One of the more important and easily overlooked aspects of care involves the prevention of falls. When caring for those with degenerative health conditions, late-stage mental health problems, or even with the weakness that comes with old age it is vital that you take the appropriate steps to minimise the risks of those under your care from being harmed from falls. These range from medical solutions to simple steps you can take yourself. The following is a guide to preventing falls in a care environment.
Active and Medical Solutions for fall prevention
If you or someone under your care falls, be it once or especially repeatedly, it is important to get it checked out by a GP. While elderly people often feel reluctant to go to a doctor over something like a fall, the health services take them very seriously in old age. They can give balance tests to see if there is a particular risk of falls in the future, and refer you to appropriate services nearby if needed.
Often elderly people have to take multiple types of medications, and having these reviewed on a yearly basis is a necessity, to make sure you are still healthy in taking them. Greater emphasis is placed on this advice if the person in question is on 4 or more medications daily. Recommendations for change will be given if any side-effects from the medication seem to increase your likelihood of having a fall.
Having regular eye-tests is also an important medical step to take. Ensuring vision is as accurate as possible can minimise risks of falls arising from having not noticed smaller objects while walking around. Getting checked for suspected cataracts is a related issue, and should be done as soon as possible when they are suspected.
It is possible to improve your strength and balance through exercises, which can be simple things like walking or dancing.

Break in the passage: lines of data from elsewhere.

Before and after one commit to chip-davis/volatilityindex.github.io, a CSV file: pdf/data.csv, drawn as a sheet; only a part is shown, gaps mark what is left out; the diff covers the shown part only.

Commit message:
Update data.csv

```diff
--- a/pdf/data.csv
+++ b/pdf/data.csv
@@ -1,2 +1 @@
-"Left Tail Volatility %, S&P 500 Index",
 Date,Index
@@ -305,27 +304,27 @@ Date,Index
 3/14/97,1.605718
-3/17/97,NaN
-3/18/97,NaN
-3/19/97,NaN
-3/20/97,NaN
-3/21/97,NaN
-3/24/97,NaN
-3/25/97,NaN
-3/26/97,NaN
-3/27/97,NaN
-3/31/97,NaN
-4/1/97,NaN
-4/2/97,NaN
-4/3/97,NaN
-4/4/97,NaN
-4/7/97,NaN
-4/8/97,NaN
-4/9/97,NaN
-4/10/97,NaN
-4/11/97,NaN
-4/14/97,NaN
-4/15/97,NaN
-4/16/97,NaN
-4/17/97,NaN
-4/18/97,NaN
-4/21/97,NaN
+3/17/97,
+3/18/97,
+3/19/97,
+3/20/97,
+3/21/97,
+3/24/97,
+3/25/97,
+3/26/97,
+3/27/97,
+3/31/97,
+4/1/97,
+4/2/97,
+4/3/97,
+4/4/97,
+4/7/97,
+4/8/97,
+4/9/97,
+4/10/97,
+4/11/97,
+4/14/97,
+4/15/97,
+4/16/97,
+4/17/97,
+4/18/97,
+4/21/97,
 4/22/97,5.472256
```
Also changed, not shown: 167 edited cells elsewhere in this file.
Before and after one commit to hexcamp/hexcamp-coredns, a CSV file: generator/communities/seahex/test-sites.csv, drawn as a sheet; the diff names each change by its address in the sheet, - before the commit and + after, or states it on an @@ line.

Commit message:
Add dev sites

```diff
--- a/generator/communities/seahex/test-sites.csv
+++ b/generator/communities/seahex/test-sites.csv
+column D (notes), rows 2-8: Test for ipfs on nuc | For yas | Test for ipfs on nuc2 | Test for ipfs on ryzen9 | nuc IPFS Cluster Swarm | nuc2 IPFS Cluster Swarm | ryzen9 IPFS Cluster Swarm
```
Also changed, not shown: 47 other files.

Community centres offer specialist programmes tailored for older people in this regard, as do many gyms. GPs can be asked for recommendations, and they may be able to point you to local training centres. While walking is a good step to take and is relatively simple, anything more specialised should ideally be monitored by a healthcare professional, as they can pose other health risks stemming from mostly over-exertion. In general, always follow your doctor or trainer’s advice; you may feel you can do more or push yourself further, but it isn’t worth the risks.
Preventing falls – Things to make the Home Safer

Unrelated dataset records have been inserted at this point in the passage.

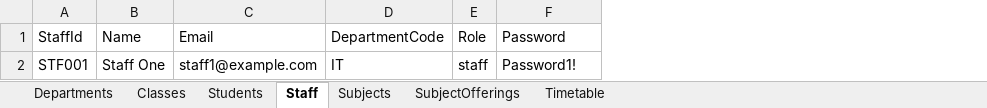
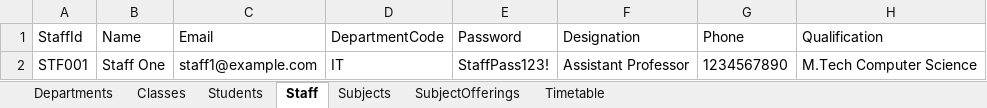
Before and after one commit to Barath2812/attendance_system, an Excel workbook: frontend/public/templates/admin-master-template.xlsx, sheet Staff, drawn as a sheet; values as stored, in another font and other column widths than the file's, no borders; removed rows and columns are numbered as before the commit, all else as after; the diff names each change by its address in the sheet, - before the commit and + after, or states it on an @@ line.

```diff
--- a/frontend/public/templates/admin-master-template.xlsx (sheet Staff)
+++ b/frontend/public/templates/admin-master-template.xlsx (sheet Staff)
-column E (Role), row 2: staff
+column F (Designation), row 2: Assistant Professor
+column G (Phone), row 2: 1234567890
+column H (Qualification), row 2: M.Tech Computer Science
-E2 (Password): Password1!
+E2 (Password): StaffPass123!
```
Also changed, not shown: sheet Students, frontend/public/templates/Staff.xlsx, frontend/public/templates/Students.xlsx, 44 other files.
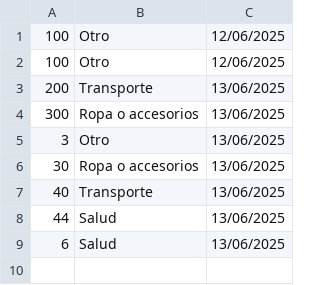
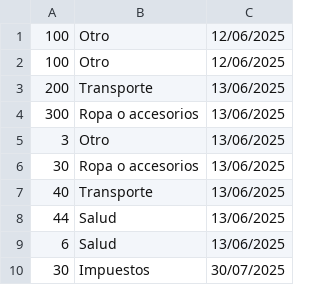
Before and after one commit to yayoscar/ciencia-datos-2024, a CSV file: pec/datos.csv, drawn as a sheet.

```diff
--- a/pec/datos.csv
+++ b/pec/datos.csv
@@ -9 +9,2 @@
 6,Salud,13/06/2025
+30,Impuestos,30/07/2025
```
Also changed, not shown: 21 other files.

As important, if not more so, than taking steps to improve health-related causes of falls, is making the home a more accommodating and accessible place. These are all simple steps but have a massive effect. Clearing up spillages immediately, for example, is very simple. Setting up non-slip mats in baths and showers, as well as covering areas of low-friction floors in rugs is also a good step and will prevent many falls going forward.

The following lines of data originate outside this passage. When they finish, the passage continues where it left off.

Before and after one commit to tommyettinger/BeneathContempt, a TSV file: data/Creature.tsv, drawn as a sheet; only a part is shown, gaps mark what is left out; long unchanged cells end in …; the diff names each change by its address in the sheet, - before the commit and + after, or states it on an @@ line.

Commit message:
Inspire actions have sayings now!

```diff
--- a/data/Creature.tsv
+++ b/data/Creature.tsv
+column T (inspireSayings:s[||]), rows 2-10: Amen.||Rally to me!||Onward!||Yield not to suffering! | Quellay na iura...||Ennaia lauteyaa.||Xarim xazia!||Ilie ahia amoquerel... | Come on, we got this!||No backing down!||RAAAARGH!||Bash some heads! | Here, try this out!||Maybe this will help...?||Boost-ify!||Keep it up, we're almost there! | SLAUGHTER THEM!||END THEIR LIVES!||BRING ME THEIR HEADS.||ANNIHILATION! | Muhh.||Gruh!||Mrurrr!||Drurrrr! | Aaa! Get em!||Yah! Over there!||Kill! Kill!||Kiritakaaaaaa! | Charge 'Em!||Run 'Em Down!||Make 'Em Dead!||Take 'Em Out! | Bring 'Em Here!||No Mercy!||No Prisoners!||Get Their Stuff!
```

Wardrobe changes can also help life at home. Switching from loose-fitting clothes that tend to trail behind the wearer can stop accidental trips, and supplementing this with firm, well-fitting footwear that gives strong ankle support can also improve the situation. Getting foot problems checked out by a GP helps too, and proper care over trimming nails is a practical step to take.
More drastic changes might be recommended, depending on exactly how much someone is suffering from falls. Re-organising the home could be a pain, but by shifting furniture to help minimise bending, stretching, and climbing you will see a massive reduction in risk. Likewise, removing clutter as well as replacing frayed carpets are useful steps to take. Proper cable management too, since trailing cables present a dangerous tripping hazard.
If the concern is particularly strong, it may be worth organising a home hazard assessment. This will be carried out by a healthcare professional who has ample experience with fall prevention. These will do two things: they will identify any potential hazards in the home, but also highlight how the way the environment is used will add to their risks. They will give you advice on how to deal with the assessed hazards. Steps will be recommended, like the fitting of bars to a bath to give more support when getting in or out, or perhaps one of the other steps above you could take.
Preventing falls – Lifestyle changes
Making certain lifestyle changes will also help prevent falls. Alcohol consumption reduces one’s balance, as well as amplifying the effects of certain medications. This naturally leads to significantly increased risks of falls. Excessive drinking leads to an increased risk of developing osteoporosis, which will make any falls more dangerous. It is vital to cut down on alcohol consumption; if the reduced falls aren’t enough incentive, then remember that reducing alcohol consumption has many other health benefits too.
Often though, the most difficult step in preventing falls lies with the patient recognising their need to ask for help. Be it something as simple as asking for help with getting something off a shelf, older people often feel like admitting they need help with these things signals the beginning of the end of their dignity and independence. This doesn’t have to be so, as the ability and means to ask for help can in fact make it so someone could stay at home rather than need the support of a care home. Fitting a personal alarm so that help can be signalled for is a great step, or keeping a mobile phone on their person for the same purpose. This means that help can be provided whenever it is needed.
At Online Care Courses we offer a comprehensive fall prevention course that covers slips, trips and falls. This E-learning course is suited to carers who deal with elderly patients and those with disabilities who are more likely to required help preventing falls, whether in their own home or a care environment.
Preventing falls – Further Reading:
The NHS has lots of reliable information about what to do if you have a fall, and tips on how you can prevent them: https://www.nhs.uk/conditions/falls/